Highly invasive Population increasing
Natural Range
  • Wallacea
  • New Guinea
  • North and east Australia
Introduced Range
  • Guam
Pathways
  Accidental shipping  
Impacts

Predation of native species

Damage to infrastructure

Predation of domestic animals

Removal Methods

Baiting and poisoning

Sniffer dog use on cargo 

The brown tree snake (Boiga irregularis) is a metre-long tree snake native to the bioregion of Wallacea.

RangeEdit

Native RangeEdit

The brown tree snake is native to eastern Indonesia, New Guinea, north and east coastal Australia and the Solomon Islands. [1]

Introduced RangeEdit

The brown tree snake has breeding populations in Guam. [1]

It has also been sighted Texas, USA, the Northern Mariana Islands, the Marshall Islands, the Caroline islands, the islands of Wake Oahu, Okinawa and Diego Garcia Atoll but isn't thought to be established in any of these. [1]

The brown tree snake has also been seen in Hawaii multiple times, with 8 sightings between 1981 and 1998, although it is not thought that this species has established any breeding populations. [2]

Pathways and IntroductionEdit

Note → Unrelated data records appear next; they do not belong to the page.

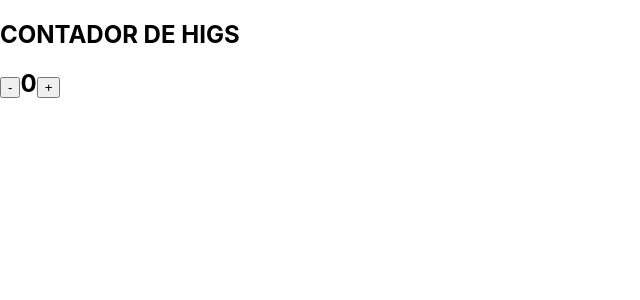
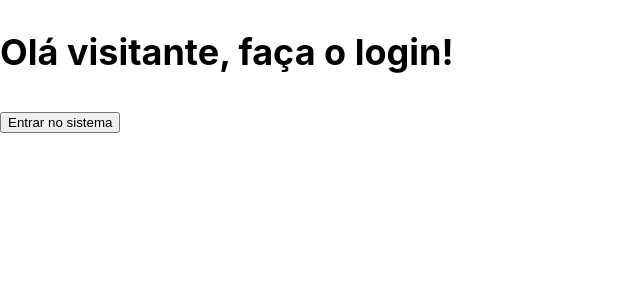
Before and after one commit to diegomaustem/Curso-REACT, a React (Create React App) app: page / in a window 1280 px wide. Shown: the top 300 px of the page, without its empty margins (0-640 px from the left). Built offline with nearby package versions, Linux system fonts and the light colour scheme.

Commit message:
aula-40-renderização-condicional

```diff
--- a/src/App.js
+++ b/src/App.js
@@ -1,44 +1,14 @@
 import React, { Component } from "react";
+import Membro from './components/Membro/membro';
 
 
 class App extends Component{
-
-    constructor(props){
-
-        super(props);
-        this.state = {
-            nome: 'CONTADOR DE HIGS',
-            contador: 0
-        };
-
-        this.aumentar = this.aumentar.bind(this);
-        this.diminuir = this.diminuir.bind(this);
-    }
-
-    aumentar(){
-
-        let state = this.state;
-        state.contador += 1;
-        this.setState(state);
-    }
-
-    diminuir(){
-
-        let state = this.state;
-        state.contador -= 1;
-        this.setState(state);
-    }
 
     render(){
         return(
             <div>
                 <h2>
-                   {this.state.nome}
-                </h2>
-                <h2>
-                   <button onClick={this.diminuir}>-</button>
-                        {this.state.contador}
-                   <button onClick={this.aumentar}>+</button>
+                   <Membro nome="Vistante" idade="28"/>
                 </h2>
             </div>
         );
--- /dev/null
+++ b/src/components/Membro/membro.js
@@ -0,0 +1,44 @@
+import React, { Component } from "react";
+
+class Membro extends Component{
+
+    constructor(props){
+
+        super(props);
+        this.state = {
+            status: false,
+        };
+
+        this.sair = this.sair.bind(this);
+        this.entrar = this.entrar.bind(this);
+    }
+
+    entrar() {
+        this.setState({status: true});
+    }
+
+    sair(){
+        this.setState({status: false});
+    }
+
+    render(){
+
+        return(
+            <div>
+                {this.state.status ?
+                    <div>
+                        <h2>Bem vindo ao sistema!</h2>
+                        <button onClick={this.sair}>Entrar no sistema</button>
+                    </div> :
+
+                    <div>
+                         <h2>Olá visitante, faça o login!</h2>
+                         <button onClick={this.entrar}>Entrar no sistema</button>
+                    </div>
+                }
+            </div>
+        );
+    }
+}
+
+export default Membro;
```
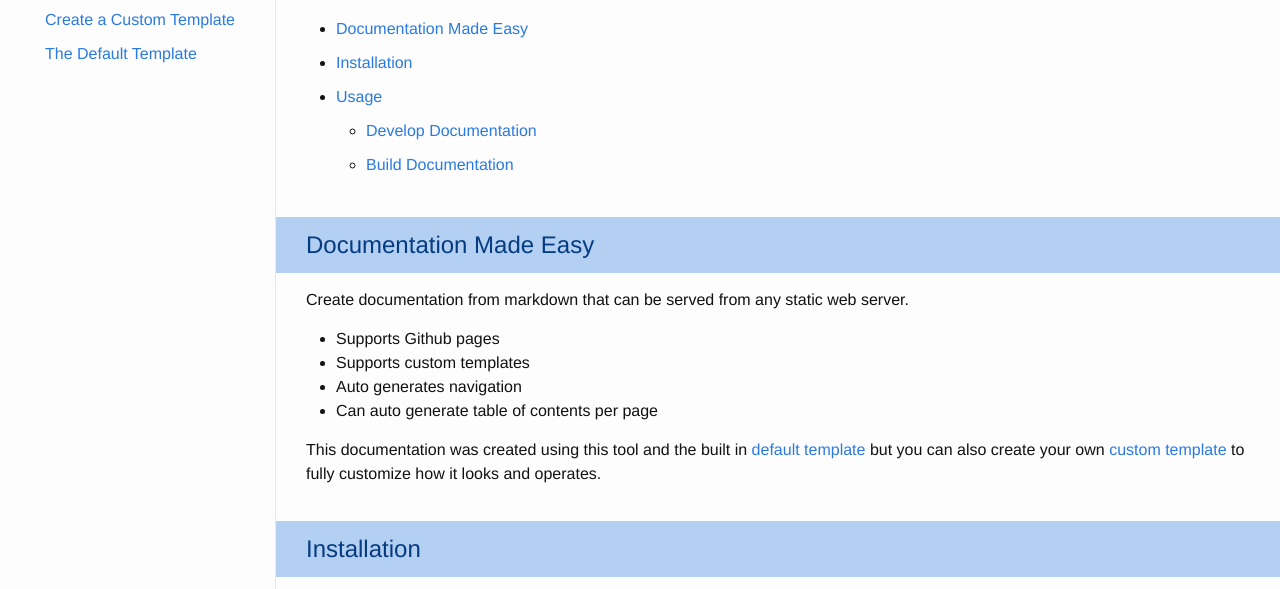
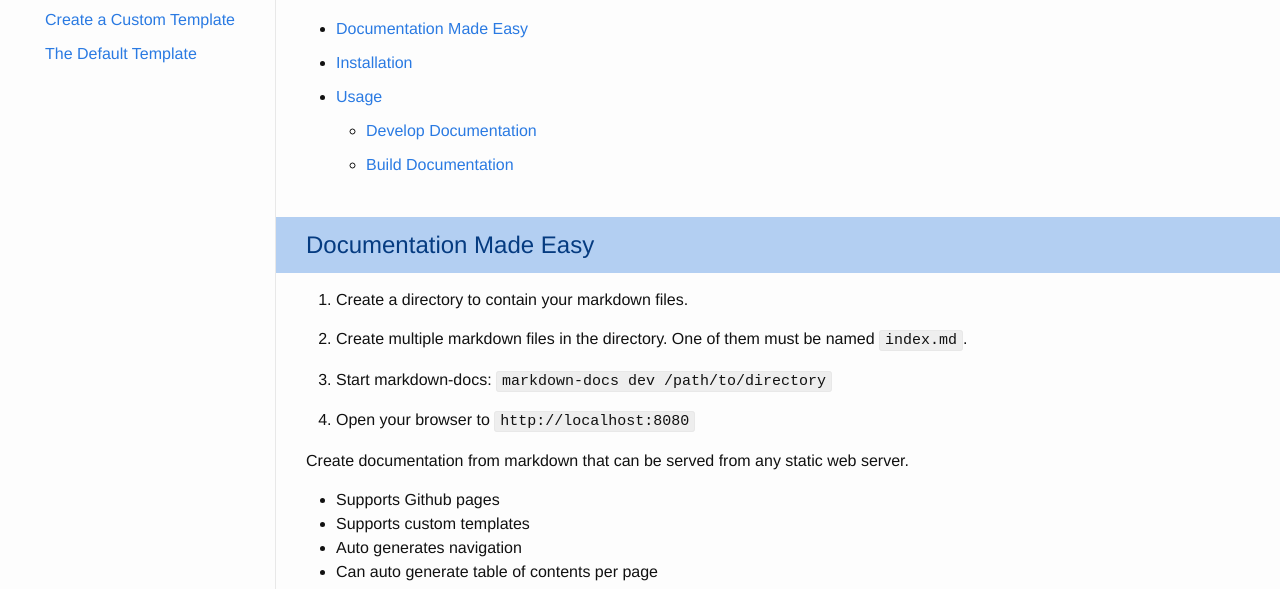
Before and after one commit to Gi60s/markdown-docs, a website: page docs/index.html in a window 1280 px wide. Shown: the part 201-790 px from the top of the page. Drawn offline with nearby package versions, Linux system fonts and the light colour scheme; files that its build step writes are made by us from their sources.

Commit message:
rebuild docs

```diff
--- a/docs/index.html
+++ b/docs/index.html
@@ -65,6 +65,16 @@
 
 
         <div class="post-content"><h1 id="documentation-made-easy">Documentation Made Easy</h1>
+<ol>
+<li><p>Create a directory to contain your markdown files.</p>
+</li>
+<li><p>Create multiple markdown files in the directory. One of them must be named <code>index.md</code>.</p>
+</li>
+<li><p>Start markdown-docs: <code>markdown-docs dev /path/to/directory</code></p>
+</li>
+<li><p>Open your browser to <code>http://localhost:8080</code></p>
+</li>
+</ol>
 <p>Create documentation from markdown that can be served from any static web server.</p>
 <ul>
 <li>Supports Github pages</li>
@@ -89,10 +99,12 @@
 
       <footer class="site-footer">
 
+
         <p>
           Caught a mistake or want to contribute to the documentation?
           <a href="https://github.com/Gi60s/markdown-docs/tree/master/docs-src/index.md">Edit this page on Github</a>
         </p>
+
 
 
         <div class="footer-fine-print"><p>Book icon obtained under the <a href="https://creativecommons.org/licenses/by/3.0/" target="_blank">Creative Commons (Attribution 3.0 Unported)</a> license, created by <a href="https://www.iconfinder.com/laurareen">Laura Reen</a>.</p></div>
```
Also changed, not shown: docs/create-docs/index.html (+2 -0 lines), docs/templates/custom.html (+2 -0 lines), docs/templates/default.html (+2 -0 lines), docs/templates/index.html (+2 -0 lines).
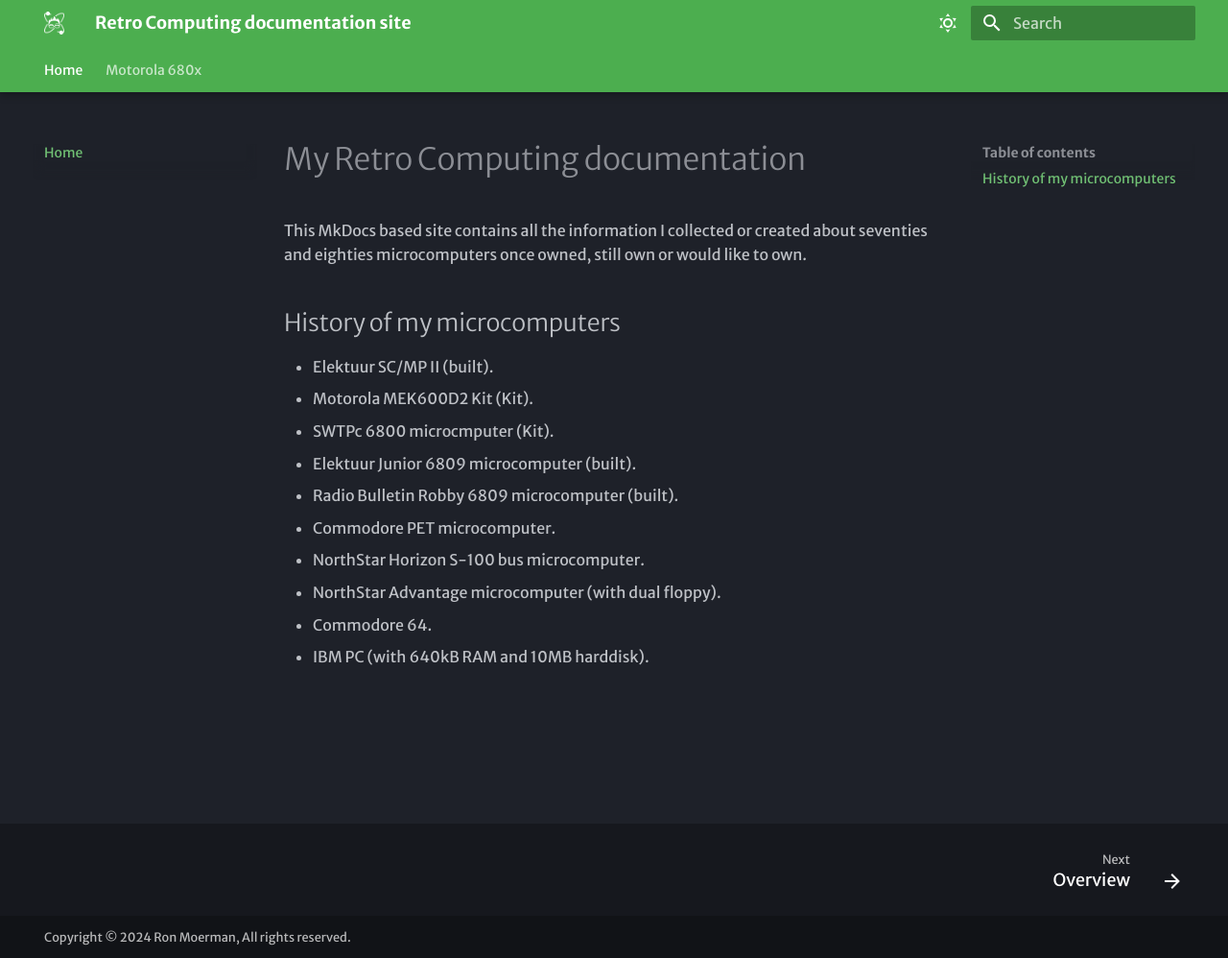
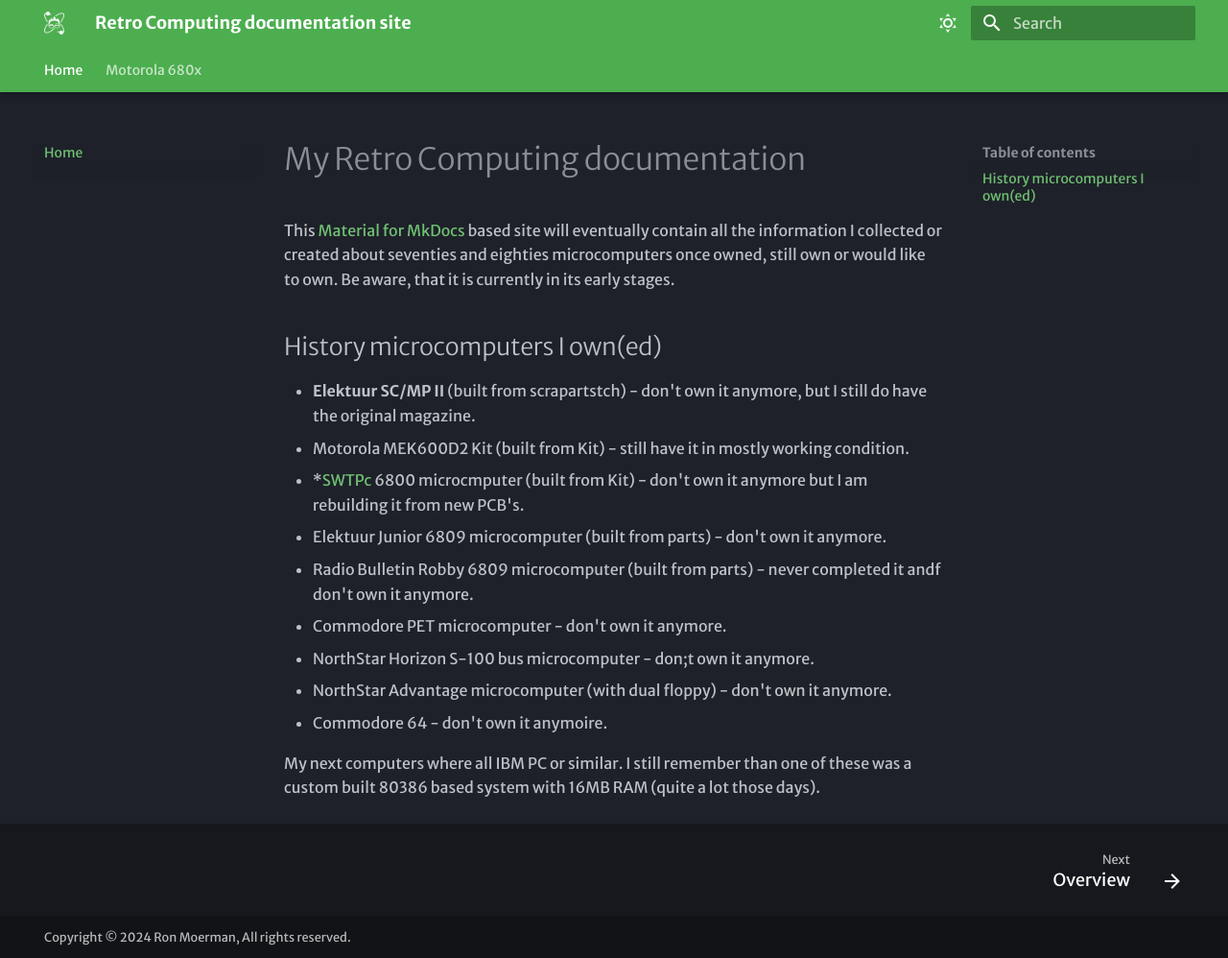
Before and after one commit to crazyelectron-io/mkdocs-retro-computing, an MkDocs documentation site: the page built from docs/index.md, in a window 1280 px wide and 998 px high. Shown: the whole window at 96% size. Built offline with MkDocs 1.6.1 and Material for MkDocs 9.7.7, drawn with Linux system fonts in a browser that asks for light colours; some web fonts are replaced.

Commit message:
Split MEK6800D2 page
Signed-off-by: Ron Moerman <ron@crazyelectron.io>

```diff
--- a/docs/index.md
+++ b/docs/index.md
@@ -1,16 +1,19 @@
 # My Retro Computing documentation
 
-This MkDocs based site contains all the information I collected or created about seventies and eighties microcomputers once owned, still own or would like to own.
+This [Material for MkDocs](https://squidfunk.github.io/mkdocs-material/) based site will eventually contain all the information I collected or created about seventies and eighties microcomputers once owned, still own or would like to own.
+Be aware, that it is currently in its early stages.
 
-## History of my microcomputers
+## History microcomputers I own(ed)
 
-* Elektuur SC/MP II (built).
-* Motorola MEK600D2 Kit (Kit).
-* SWTPc 6800 microcmputer (Kit).
-* Elektuur Junior 6809 microcomputer (built).
-* Radio Bulletin Robby 6809 microcomputer (built).
-* Commodore PET microcomputer.
-* NorthStar Horizon S-100 bus microcomputer.
-* NorthStar Advantage microcomputer (with dual floppy).
-* Commodore 64.
-* IBM PC (with 640kB RAM and 10MB harddisk).
+* __Elektuur SC/MP II__ (built from scrapartstch) - don't own it anymore, but I still do have the original magazine.
+* Motorola MEK600D2 Kit (built from Kit) - still have it in mostly working condition.
+* *[SWTPc](South West Technical Products Corporation) 6800 microcmputer (built from Kit) - don't own it anymore but I am rebuilding it from new PCB's.
+* Elektuur Junior 6809 microcomputer (built from parts) - don't own it anymore.
+* Radio Bulletin Robby 6809 microcomputer (built from parts) - never completed it andf don't own it anymore.
+* Commodore PET microcomputer - don't own it anymore.
+* NorthStar Horizon S-100 bus microcomputer - don;t own it anymore.
+* NorthStar Advantage microcomputer (with dual floppy) - don't own it anymore.
+* Commodore 64 - don't own it anymoire.
+
+My next computers where all IBM PC or similar.
+I still remember than one of these was a custom built 80386 based system with 16MB RAM (quite a lot those days).
--- a/mkdocs.yml
+++ b/mkdocs.yml
@@ -39,6 +39,7 @@
   - Home: index.md
   - Motorola 680x:
     - Overview: M680x/index.md
+    - MEK6800D2: M680x/MEK6800D2/index.md
 
 markdown_extensions:
   - attr_list
@@ -60,6 +61,12 @@
       alternate_style: true
   - admonition
   - pymdownx.details
+  - abbr
+  - pymdownx.pathconverter:
+      base_path: '' # default: ''
+      relative_path: '' # default ''
+      absolute: true # default: false
+      tags: 'a script img link object embed'
 
 copyright: Copyright &copy; 2024 Ron Moerman, All rights reserved.
 
```
Also changed, not shown: docs/M680x/MEK6800D2/index.md (added, +31 -0 lines), docs/M680x/index.md (+0 -24 lines).
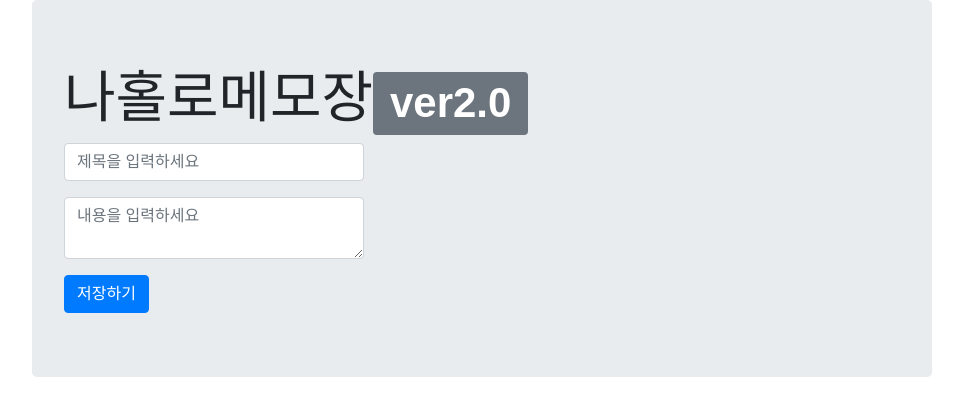
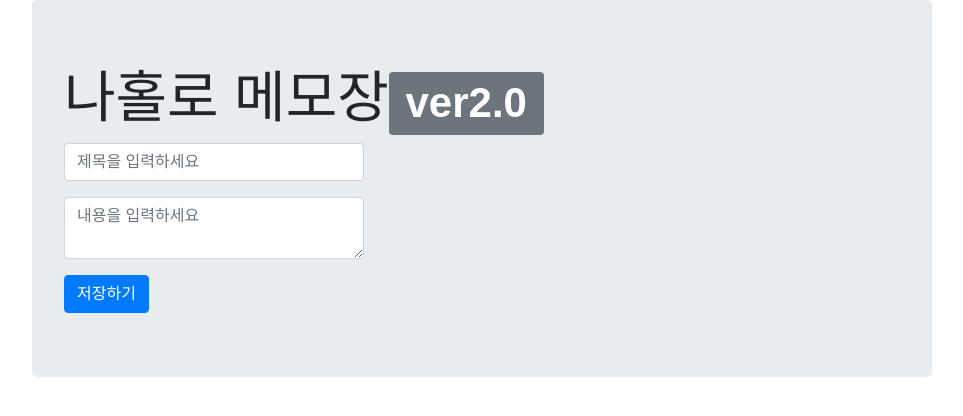
Before and after one commit to euneww/test-repo, a plain HTML site: page index.html in a window 1280 px wide. Shown: the whole page, without its empty margins (158-1121 px from the left). Drawn offline with nearby package versions, Linux system fonts and the light colour scheme; no server answers; a web font is replaced by a local one.

Commit message:
'타이틀수정'

```diff
--- a/index.html
+++ b/index.html
@@ -166,7 +166,7 @@
 <body>
     <div class="wrap">
         <div class="jumbotron">
-            <h1 class="display-4">나홀로메모장<span class="badge badge-secondary">ver2.0</span></h1>
+            <h1 class="display-4">나홀로 메모장<span class="badge badge-secondary">ver2.0</span></h1>
             <div>
                 <div class="form-group">
                     <input id="input-title" class="form-control" placeholder="제목을 입력하세요">
```
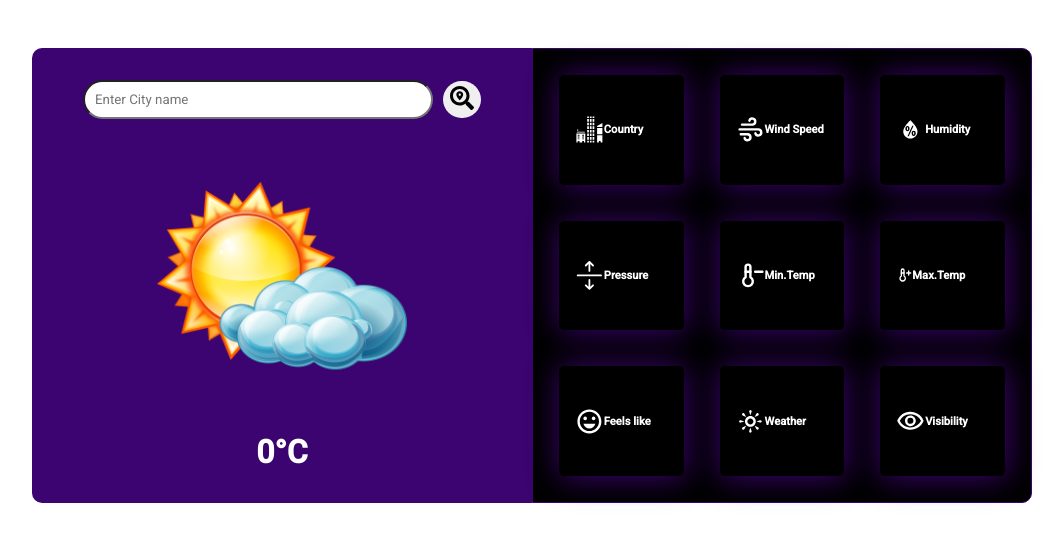
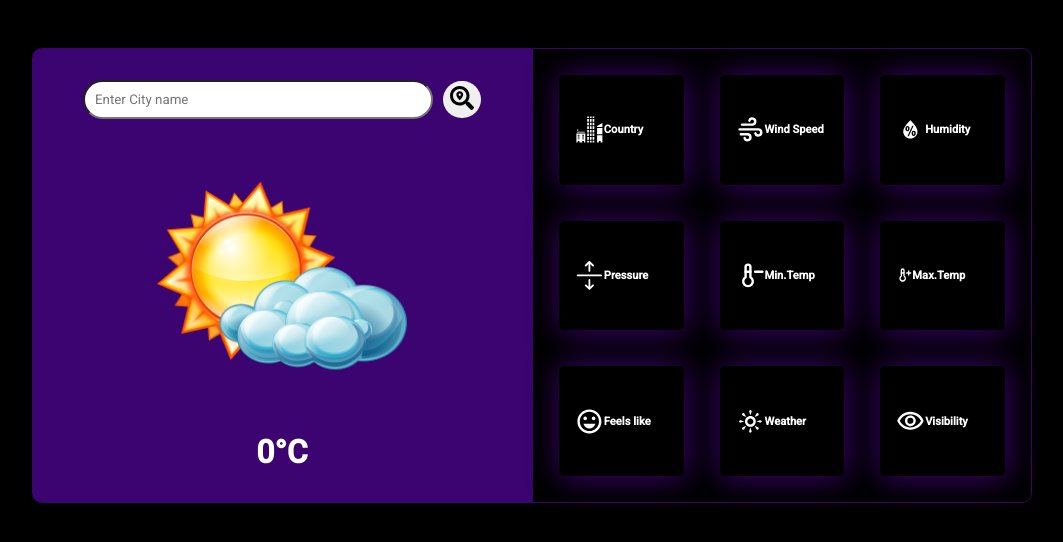
Before and after one commit to Rakesh-99/Weather-App-React, a React (Create React App) app: page / in a window 1280 px wide. Shown: the top 542 px of the page, without its empty margins (108-1171 px from the left). Built offline with nearby package versions, Linux system fonts and the light colour scheme.

Commit message:
changed background

```diff
--- a/src/index.css
+++ b/src/index.css
@@ -5,3 +5,6 @@
   box-sizing: border-box;
   font-family: "Roboto", sans-serif;
 }
+body{
+  background-color: #000;
+}
```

The brown tree snake was first introduced to Guam in the 1950s. The snake was first sighted in Guam inland from the sea port and had spread across the island by 1968. It is thought that the snake was accidentally imported to Guam on ships from the Admiralty islands (specifically Manus Island***) on US military ships during World War II. The snakes may then have stowed away on planes, spreading the species accross the island quickly. [2]

ImpactsEdit

The brown tree snake is responsible for multiple species extinctions by predation. The Guam rail and Micronesian kingfisher are both extinct (with 10 of Guam's 12 native bird species being removed from the island ([3]) ). Flying fox populations have also been decreased, with the Guam flying fox becoming extinct in part due to the brown tree snake. [1]

Brown tree snakes also cause power outages on the island by entering transformers or residual appliances or crawling on power lines. 1200 power outages have been caused by this since 1978. [1]

These snakes also occassionally kill poultry and pets and, although bites aren't fatal, the snake's venom can cause small children to fall severely ill. [1]

Control and Removal MethodsEdit

One removal method by poisoning involves dropping acetaminophen-laced rodent carcasses out of helicopters. Sniffer dogs are being used to check plane cargo for snakes to stop the species from spreading elsewhere. [3]

SourcesEdit

1 Columbia.edu Introduced Species Summary Project

2 Hawaii Invasive Species Council

3 BBC News - "Battling the brown tree snake in Guam"